AT THE END OF THE YEAR, small business owners are often looking for ways to minimize their companies’ tax liability for the current tax year, says accountant Vinay Navani, of Wilkin Gutten plan. This year’s conversation with your tax professional could be an important one, as many accountants more fully grasp provisions of the Tax Cuts & Jobs Act for the second tax year it’s in effect, with potential impact on the way business income is calculated, the deductions you can take, and more. It’s also worth keeping an eye on the news, for further changes may come from a tax package that some in Congress are hoping to pass by the end of this year.
As you work with your tax advisor, consider whether these 6 strategies could help you.
1. Determine whether your business may qualify for different tax treatment
Many small business owners can deduct 20% of qualified business income in calculating their federal taxes—“but it’s not automatic,” Navani says. The deduction generally applies to income from “pass-throughs” (whose owners pay taxes on business income themselves, rather than the business itself paying tax). However, the law limits the deduction for certain service businesses. For tax year 2019, owners of businesses such as legal, medical, or accounting practices begin to get a reduced deduction if their taxable income surpasses $321,400 for joint filers ($160,700 for single filers). Owners of service businesses with taxable income in excess of $421,400 for joint filers ($210,700 for single filers) get no deduction.
Looking ahead to next year, you may want to consider changing your status from a pass-through business to a C-corporation in spite of the 20% deduction, Navani says.
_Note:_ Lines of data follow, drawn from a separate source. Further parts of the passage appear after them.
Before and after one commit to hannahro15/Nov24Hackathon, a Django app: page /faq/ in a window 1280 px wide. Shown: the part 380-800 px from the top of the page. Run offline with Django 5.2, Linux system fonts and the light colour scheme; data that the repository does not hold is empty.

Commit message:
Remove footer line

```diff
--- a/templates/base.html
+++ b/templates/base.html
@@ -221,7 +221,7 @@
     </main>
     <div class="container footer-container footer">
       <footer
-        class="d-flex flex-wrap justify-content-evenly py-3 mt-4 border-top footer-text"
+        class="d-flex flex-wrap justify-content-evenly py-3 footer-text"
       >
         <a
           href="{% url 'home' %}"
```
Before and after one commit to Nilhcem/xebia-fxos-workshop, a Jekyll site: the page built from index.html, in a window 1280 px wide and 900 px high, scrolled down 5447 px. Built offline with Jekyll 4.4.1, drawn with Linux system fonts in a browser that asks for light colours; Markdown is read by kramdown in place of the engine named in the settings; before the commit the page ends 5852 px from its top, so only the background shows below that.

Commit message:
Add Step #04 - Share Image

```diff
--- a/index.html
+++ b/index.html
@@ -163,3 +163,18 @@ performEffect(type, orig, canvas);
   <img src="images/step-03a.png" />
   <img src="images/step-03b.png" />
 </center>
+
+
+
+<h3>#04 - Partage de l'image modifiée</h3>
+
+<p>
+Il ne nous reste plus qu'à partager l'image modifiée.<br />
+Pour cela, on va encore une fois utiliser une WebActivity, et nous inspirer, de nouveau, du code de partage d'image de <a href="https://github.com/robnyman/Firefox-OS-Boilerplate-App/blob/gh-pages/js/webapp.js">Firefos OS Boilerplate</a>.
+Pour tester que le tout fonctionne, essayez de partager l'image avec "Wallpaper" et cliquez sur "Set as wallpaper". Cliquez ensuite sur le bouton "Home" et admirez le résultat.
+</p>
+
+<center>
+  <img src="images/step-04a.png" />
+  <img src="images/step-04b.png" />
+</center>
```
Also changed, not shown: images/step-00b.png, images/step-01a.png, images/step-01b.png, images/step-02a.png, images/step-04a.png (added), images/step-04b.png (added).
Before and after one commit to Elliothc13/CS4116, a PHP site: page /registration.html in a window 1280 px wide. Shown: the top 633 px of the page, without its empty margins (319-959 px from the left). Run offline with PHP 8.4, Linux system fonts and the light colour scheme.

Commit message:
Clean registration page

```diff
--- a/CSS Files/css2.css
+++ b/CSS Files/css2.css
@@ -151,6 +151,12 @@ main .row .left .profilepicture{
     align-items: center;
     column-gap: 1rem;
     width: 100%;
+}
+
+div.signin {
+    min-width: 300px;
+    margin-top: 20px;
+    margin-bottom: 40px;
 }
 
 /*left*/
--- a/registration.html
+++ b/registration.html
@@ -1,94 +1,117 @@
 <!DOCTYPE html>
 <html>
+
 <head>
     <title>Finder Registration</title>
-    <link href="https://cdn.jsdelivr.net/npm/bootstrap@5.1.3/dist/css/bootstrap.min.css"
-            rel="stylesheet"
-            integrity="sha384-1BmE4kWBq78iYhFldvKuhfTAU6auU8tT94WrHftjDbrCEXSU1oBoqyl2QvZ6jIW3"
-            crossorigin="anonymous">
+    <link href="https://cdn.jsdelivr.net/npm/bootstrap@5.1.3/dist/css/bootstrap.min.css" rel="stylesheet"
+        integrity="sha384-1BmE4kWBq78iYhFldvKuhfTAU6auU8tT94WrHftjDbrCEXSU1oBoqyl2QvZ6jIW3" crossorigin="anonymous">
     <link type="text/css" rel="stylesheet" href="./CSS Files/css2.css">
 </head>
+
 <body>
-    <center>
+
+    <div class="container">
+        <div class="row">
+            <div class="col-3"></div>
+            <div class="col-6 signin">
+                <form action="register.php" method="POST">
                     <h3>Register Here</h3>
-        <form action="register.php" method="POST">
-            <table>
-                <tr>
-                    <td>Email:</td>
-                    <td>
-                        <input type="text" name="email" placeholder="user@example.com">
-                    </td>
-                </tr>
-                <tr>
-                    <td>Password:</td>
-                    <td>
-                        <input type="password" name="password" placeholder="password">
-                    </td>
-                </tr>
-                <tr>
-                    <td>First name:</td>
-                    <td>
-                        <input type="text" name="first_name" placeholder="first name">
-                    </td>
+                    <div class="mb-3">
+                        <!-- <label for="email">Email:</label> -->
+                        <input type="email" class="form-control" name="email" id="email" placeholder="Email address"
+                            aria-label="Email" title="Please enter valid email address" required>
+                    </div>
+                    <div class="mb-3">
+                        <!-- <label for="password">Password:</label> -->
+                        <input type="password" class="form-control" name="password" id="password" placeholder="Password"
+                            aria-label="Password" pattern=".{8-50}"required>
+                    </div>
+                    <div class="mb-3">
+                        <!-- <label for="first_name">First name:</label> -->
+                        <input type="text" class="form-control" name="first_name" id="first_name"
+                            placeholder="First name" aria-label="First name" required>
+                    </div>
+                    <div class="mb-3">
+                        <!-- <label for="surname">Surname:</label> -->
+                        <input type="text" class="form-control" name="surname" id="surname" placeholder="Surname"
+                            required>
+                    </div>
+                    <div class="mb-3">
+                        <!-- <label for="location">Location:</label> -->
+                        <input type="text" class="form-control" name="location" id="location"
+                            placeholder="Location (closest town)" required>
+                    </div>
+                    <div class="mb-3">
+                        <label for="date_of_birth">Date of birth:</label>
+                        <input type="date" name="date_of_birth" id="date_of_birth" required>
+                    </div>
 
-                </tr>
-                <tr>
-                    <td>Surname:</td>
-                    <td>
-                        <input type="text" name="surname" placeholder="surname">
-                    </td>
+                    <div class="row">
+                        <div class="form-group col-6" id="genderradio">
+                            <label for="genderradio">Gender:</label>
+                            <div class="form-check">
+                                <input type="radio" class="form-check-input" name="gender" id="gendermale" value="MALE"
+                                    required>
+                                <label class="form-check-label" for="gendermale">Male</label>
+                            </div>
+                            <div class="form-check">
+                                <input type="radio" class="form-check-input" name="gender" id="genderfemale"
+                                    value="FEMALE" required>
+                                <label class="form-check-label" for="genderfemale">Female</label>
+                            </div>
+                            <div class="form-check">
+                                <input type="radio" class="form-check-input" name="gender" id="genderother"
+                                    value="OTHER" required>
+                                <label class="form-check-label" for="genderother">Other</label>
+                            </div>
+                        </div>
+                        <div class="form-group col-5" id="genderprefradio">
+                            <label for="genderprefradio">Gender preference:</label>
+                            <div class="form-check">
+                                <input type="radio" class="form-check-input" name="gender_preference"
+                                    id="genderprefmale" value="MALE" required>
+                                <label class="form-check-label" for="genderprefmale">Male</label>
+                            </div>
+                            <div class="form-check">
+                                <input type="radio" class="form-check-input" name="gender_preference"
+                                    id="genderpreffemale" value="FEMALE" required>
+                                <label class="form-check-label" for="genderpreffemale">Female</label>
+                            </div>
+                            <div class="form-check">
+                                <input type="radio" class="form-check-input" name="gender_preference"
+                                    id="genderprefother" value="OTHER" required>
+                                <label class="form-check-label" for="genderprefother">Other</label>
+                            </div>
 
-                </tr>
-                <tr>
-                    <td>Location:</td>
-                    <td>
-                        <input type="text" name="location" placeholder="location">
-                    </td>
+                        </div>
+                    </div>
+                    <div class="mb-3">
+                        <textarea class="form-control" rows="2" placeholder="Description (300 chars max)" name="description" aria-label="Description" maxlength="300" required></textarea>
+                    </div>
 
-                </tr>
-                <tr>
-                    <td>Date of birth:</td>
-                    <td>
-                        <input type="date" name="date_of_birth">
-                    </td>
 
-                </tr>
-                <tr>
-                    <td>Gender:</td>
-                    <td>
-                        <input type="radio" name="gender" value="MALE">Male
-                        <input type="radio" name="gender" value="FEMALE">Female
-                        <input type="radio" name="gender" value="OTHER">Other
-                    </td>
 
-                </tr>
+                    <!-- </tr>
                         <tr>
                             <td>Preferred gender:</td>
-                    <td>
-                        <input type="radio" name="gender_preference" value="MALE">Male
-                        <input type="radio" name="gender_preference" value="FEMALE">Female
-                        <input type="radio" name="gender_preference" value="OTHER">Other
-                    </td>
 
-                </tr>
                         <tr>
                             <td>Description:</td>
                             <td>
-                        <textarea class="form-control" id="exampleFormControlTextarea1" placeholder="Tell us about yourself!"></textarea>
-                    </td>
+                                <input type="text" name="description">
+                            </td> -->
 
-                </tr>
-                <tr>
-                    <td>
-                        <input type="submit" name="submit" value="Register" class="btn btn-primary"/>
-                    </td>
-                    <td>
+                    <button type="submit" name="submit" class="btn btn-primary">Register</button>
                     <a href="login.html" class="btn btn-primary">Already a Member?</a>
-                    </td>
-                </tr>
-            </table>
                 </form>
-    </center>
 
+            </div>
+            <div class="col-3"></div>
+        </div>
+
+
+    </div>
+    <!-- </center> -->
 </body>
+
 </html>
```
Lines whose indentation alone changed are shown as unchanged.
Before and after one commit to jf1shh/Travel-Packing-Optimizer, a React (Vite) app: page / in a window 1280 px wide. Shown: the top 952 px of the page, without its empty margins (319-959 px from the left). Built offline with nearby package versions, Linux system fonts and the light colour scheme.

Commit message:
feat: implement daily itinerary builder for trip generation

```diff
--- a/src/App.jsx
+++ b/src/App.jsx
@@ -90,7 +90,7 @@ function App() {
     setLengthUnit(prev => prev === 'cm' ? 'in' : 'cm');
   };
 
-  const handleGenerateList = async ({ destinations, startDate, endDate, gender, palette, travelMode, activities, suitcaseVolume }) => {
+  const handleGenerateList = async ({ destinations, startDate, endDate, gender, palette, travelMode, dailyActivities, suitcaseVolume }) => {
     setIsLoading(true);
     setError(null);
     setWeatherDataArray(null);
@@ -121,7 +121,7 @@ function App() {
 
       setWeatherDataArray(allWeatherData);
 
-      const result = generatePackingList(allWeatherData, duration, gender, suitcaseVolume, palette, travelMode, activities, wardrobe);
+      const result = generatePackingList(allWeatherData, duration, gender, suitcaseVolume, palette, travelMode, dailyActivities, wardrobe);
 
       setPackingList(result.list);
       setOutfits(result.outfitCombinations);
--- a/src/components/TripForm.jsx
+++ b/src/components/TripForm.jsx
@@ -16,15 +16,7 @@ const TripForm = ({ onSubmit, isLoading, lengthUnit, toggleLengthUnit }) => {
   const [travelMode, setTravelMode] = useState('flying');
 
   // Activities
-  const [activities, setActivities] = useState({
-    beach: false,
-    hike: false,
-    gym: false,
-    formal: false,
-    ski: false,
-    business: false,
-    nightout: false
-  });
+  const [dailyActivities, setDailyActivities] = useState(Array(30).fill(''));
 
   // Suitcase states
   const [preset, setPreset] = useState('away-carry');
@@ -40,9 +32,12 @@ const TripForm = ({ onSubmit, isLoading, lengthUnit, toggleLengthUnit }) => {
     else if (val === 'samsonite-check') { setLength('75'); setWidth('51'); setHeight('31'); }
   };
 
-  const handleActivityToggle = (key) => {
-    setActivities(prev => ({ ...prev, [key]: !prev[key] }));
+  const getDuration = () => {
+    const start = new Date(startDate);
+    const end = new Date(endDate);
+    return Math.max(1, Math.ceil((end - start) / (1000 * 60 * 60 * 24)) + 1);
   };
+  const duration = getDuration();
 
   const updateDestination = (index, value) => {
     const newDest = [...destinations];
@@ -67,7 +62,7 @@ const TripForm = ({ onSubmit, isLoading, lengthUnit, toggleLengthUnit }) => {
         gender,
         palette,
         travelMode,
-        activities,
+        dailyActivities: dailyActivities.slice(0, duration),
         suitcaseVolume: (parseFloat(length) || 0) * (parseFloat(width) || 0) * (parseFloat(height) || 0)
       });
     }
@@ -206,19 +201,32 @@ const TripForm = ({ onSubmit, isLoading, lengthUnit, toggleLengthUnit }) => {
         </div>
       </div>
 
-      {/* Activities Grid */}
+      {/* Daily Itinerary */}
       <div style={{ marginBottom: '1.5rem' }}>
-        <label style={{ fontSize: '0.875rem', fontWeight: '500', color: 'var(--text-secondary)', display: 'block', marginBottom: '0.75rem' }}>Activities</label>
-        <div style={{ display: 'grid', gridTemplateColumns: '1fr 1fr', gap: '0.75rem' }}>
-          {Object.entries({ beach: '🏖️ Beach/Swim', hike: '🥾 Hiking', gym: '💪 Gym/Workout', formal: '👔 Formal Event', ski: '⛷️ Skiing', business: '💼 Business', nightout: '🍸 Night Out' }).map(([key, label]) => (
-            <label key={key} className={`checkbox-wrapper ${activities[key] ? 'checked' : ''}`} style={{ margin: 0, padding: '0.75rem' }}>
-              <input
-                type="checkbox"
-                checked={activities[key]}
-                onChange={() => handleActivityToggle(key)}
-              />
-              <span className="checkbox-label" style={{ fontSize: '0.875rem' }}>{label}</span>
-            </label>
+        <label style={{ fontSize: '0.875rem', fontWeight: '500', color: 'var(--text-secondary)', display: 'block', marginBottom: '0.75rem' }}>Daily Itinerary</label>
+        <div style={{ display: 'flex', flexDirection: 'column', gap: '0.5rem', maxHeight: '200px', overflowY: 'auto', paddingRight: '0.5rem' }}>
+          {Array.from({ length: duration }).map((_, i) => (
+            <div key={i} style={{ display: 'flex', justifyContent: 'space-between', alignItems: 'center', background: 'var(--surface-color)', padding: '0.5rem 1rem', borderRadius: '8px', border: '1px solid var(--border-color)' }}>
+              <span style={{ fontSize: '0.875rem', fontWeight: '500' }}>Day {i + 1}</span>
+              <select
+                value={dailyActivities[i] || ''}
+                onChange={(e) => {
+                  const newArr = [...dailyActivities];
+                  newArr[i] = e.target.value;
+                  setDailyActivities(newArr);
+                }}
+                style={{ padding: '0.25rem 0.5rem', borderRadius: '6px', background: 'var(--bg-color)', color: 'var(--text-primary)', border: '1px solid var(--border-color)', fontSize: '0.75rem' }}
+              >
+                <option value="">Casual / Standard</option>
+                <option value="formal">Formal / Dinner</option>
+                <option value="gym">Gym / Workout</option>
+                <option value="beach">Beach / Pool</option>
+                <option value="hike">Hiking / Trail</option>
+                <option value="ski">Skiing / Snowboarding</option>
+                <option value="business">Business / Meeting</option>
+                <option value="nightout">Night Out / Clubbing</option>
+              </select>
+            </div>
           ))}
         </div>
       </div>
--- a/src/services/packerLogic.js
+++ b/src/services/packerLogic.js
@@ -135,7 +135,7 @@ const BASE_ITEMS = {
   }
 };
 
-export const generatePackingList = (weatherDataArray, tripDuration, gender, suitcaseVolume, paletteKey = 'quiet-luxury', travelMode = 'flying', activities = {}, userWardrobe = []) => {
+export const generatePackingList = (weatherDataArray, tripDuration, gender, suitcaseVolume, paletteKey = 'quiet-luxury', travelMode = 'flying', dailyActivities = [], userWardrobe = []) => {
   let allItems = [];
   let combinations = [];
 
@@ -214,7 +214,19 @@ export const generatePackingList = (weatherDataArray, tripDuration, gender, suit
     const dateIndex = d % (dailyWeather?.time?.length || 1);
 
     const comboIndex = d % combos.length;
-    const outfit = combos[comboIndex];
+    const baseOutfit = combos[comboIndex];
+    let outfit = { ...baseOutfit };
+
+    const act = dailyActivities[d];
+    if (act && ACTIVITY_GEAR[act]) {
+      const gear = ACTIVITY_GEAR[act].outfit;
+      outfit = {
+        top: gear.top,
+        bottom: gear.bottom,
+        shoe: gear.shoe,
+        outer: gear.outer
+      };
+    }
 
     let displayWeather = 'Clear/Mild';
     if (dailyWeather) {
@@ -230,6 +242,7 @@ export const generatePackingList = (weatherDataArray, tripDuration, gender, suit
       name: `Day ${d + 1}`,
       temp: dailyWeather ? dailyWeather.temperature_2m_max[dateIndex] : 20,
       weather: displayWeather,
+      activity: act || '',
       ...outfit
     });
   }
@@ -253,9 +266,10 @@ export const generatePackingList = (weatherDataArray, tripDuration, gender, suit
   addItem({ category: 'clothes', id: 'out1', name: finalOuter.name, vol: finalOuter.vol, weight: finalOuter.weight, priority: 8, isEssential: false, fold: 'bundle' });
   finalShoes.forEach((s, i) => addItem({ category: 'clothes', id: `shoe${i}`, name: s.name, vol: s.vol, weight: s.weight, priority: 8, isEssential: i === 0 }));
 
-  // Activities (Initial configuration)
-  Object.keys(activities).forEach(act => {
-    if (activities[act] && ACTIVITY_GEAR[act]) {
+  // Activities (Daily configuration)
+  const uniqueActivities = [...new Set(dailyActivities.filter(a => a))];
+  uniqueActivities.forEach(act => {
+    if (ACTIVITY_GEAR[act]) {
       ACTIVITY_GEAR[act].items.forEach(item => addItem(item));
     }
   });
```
While pass-throughs may still have advantages, the 2017 Tax Cuts and Jobs Act reduced income tax rates from 35% to a flat 21% for all C-corporations.
Whether the switch makes sense for you is something your tax specialist can help you understand.
2. Create a smart plan for paying taxes
The sooner you have an idea of your business’s general outlook for the tax year, the better prepared you are to prevent cash flow disruptions—either by putting money aside or arranging for a line of credit to pay the IRS. Ask your accountant whether you’d be better off paying quarterly estimated taxes next year, allowing you to distribute the tax burden throughout the year instead of having to find the cash for a large tax payment in April. (You may need to pay estimated taxes throughout the year to avoid interest and possibly penalties levied by the IRS.)
3. Set up—or add to—a retirement savings plan
In addition to personal IRA contributions, small business owners have several options for employer-sponsored retirement savings plans, including SIMPLE IRA, SEP IRA, 401(k), and profit-sharing plans. They differ in the amount the employer and employee can contribute, the investment options available, and the ease and expense of setting them up, among other factors. With any plan, contributions you make for yourself and your employees may be tax-deductible. Small businesses may also get a tax credit to help defray the cost of starting certain retirement plans. For calendar year taxpayers, you generally have until the due date of your tax return in 2020 (for the 2019 tax year) to contribute funds to a retirement plan for the 2019 tax year. But some types of plans must be established before the end of this year, or earlier during this year, to get the tax deduction for 2019. Ask your tax advisor.
4. Take advantage of larger deductions for equipment
If you buy new or used equipment for your company and place it in service before the end of the year, you could be entitled to a federal tax deduction of up to $1.02 million. Because the deductions are intended for small businesses, they start to phase out at spending amounts starting at $2,550,000, ending above $3,570,000.
In addition, businesses can take a 100% bonus depreciation deduction on certain kinds of equipment bought and placed in service after Sept. 27, 2017 (up from 50%). That deduction applies to purchases of certain used as well as new equipment.
5. Defer revenue and accelerate expenses—or vice versa
If your company operates on a cash basis for tax purposes and your profits seem likely to be higher in 2019 than in previous years, you may want to defer revenue during the last part of the year as a way of reducing your 2019 taxable income. Consider delaying the delivery of certain products or services until January. Another option: Pay some 2020 costs in advance—for example, if you’re going to a trade show early that year, you may be able to pay registration fees in 2019. Alternatively, if you expect your business to be more profitable in 2020 than this year, consider accelerating cash collection before Dec. 31 and delaying deductible expenses until after the new year.
6. Contribute to charity
Giving can not only help you fulfill your goals as a socially responsible business and engage your employees in a meaningful activity—it can provide your business with a tax deduction, usually equal to the fair market value of the property donated. However, if you own a pass-through business, be aware that your ability to deduct charitable gifts made by the business could be limited in 2019. The recent Tax Cuts and Jobs Act capped personal itemized deductions for state and local taxes. The standard deduction for 2019 is $24,400 for married couples filing jointly and $12,200 for individuals. If you claim the standard deduction, you can’t write off charitable gifts, so be sure to review your giving strategy with your tax specialist, advises Navani.
Author: Vinay Navani